Source data
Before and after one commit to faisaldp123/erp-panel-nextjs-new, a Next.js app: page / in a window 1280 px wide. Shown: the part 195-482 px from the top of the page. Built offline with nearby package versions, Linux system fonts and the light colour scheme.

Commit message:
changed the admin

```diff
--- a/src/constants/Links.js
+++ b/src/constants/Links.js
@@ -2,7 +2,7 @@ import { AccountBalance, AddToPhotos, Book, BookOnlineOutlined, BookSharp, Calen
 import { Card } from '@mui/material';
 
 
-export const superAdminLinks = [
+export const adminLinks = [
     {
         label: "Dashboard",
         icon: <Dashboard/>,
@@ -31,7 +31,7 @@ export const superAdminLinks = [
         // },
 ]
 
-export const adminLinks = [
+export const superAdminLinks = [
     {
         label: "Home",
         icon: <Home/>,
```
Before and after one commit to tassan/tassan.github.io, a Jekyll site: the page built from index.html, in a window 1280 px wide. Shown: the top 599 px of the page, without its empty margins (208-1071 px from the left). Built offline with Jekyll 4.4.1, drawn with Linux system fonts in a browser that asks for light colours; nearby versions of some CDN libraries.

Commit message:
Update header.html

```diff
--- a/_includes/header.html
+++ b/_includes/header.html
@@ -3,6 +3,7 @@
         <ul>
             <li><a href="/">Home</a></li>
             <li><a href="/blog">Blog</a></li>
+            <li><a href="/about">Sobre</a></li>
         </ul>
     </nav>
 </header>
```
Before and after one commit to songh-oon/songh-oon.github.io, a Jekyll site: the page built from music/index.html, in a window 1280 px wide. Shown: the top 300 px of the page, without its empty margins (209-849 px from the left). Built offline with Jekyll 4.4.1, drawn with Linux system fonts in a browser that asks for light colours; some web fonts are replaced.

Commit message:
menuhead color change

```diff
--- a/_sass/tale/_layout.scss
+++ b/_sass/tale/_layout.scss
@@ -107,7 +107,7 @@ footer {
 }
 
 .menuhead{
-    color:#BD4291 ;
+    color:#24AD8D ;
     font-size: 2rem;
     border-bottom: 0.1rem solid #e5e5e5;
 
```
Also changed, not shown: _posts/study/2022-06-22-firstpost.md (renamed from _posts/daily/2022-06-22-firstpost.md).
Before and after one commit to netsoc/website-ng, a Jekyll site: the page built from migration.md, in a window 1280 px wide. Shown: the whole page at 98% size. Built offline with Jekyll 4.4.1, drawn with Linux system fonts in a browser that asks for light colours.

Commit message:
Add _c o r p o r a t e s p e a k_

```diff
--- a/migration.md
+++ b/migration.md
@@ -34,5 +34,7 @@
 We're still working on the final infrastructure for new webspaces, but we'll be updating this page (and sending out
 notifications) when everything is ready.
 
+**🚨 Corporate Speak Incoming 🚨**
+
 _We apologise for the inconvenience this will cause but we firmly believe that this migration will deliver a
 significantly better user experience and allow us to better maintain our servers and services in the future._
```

Brief -
Line by line, retype the data exactly as written.

Result for this exercise -
Before and after one commit to faisaldp123/erp-panel-nextjs-new, a Next.js app: page / in a window 1280 px wide. Shown: the part 195-482 px from the top of the page. Built offline with nearby package versions, Linux system fonts and the light colour scheme.

Commit message:
changed the admin

```diff
--- a/src/constants/Links.js
+++ b/src/constants/Links.js
@@ -2,7 +2,7 @@ import { AccountBalance, AddToPhotos, Book, BookOnlineOutlined, BookSharp, Calen
 import { Card } from '@mui/material';
 
 
-export const superAdminLinks = [
+export const adminLinks = [
     {
         label: "Dashboard",
         icon: <Dashboard/>,
@@ -31,7 +31,7 @@ export const superAdminLinks = [
         // },
 ]
 
-export const adminLinks = [
+export const superAdminLinks = [
     {
         label: "Home",
         icon: <Home/>,
```
Before and after one commit to tassan/tassan.github.io, a Jekyll site: the page built from index.html, in a window 1280 px wide. Shown: the top 599 px of the page, without its empty margins (208-1071 px from the left). Built offline with Jekyll 4.4.1, drawn with Linux system fonts in a browser that asks for light colours; nearby versions of some CDN libraries.

Commit message:
Update header.html

```diff
--- a/_includes/header.html
+++ b/_includes/header.html
@@ -3,6 +3,7 @@
         <ul>
             <li><a href="/">Home</a></li>
             <li><a href="/blog">Blog</a></li>
+            <li><a href="/about">Sobre</a></li>
         </ul>
     </nav>
 </header>
```
Before and after one commit to songh-oon/songh-oon.github.io, a Jekyll site: the page built from music/index.html, in a window 1280 px wide. Shown: the top 300 px of the page, without its empty margins (209-849 px from the left). Built offline with Jekyll 4.4.1, drawn with Linux system fonts in a browser that asks for light colours; some web fonts are replaced.

Commit message:
menuhead color change

```diff
--- a/_sass/tale/_layout.scss
+++ b/_sass/tale/_layout.scss
@@ -107,7 +107,7 @@ footer {
 }
 
 .menuhead{
-    color:#BD4291 ;
+    color:#24AD8D ;
     font-size: 2rem;
     border-bottom: 0.1rem solid #e5e5e5;
 
```
Also changed, not shown: _posts/study/2022-06-22-firstpost.md (renamed from _posts/daily/2022-06-22-firstpost.md).
Before and after one commit to netsoc/website-ng, a Jekyll site: the page built from migration.md, in a window 1280 px wide. Shown: the whole page at 98% size. Built offline with Jekyll 4.4.1, drawn with Linux system fonts in a browser that asks for light colours.

Commit message:
Add _c o r p o r a t e s p e a k_

```diff
--- a/migration.md
+++ b/migration.md
@@ -34,5 +34,7 @@
 We're still working on the final infrastructure for new webspaces, but we'll be updating this page (and sending out
 notifications) when everything is ready.
 
+**🚨 Corporate Speak Incoming 🚨**
+
 _We apologise for the inconvenience this will cause but we firmly believe that this migration will deliver a
 significantly better user experience and allow us to better maintain our servers and services in the future._
```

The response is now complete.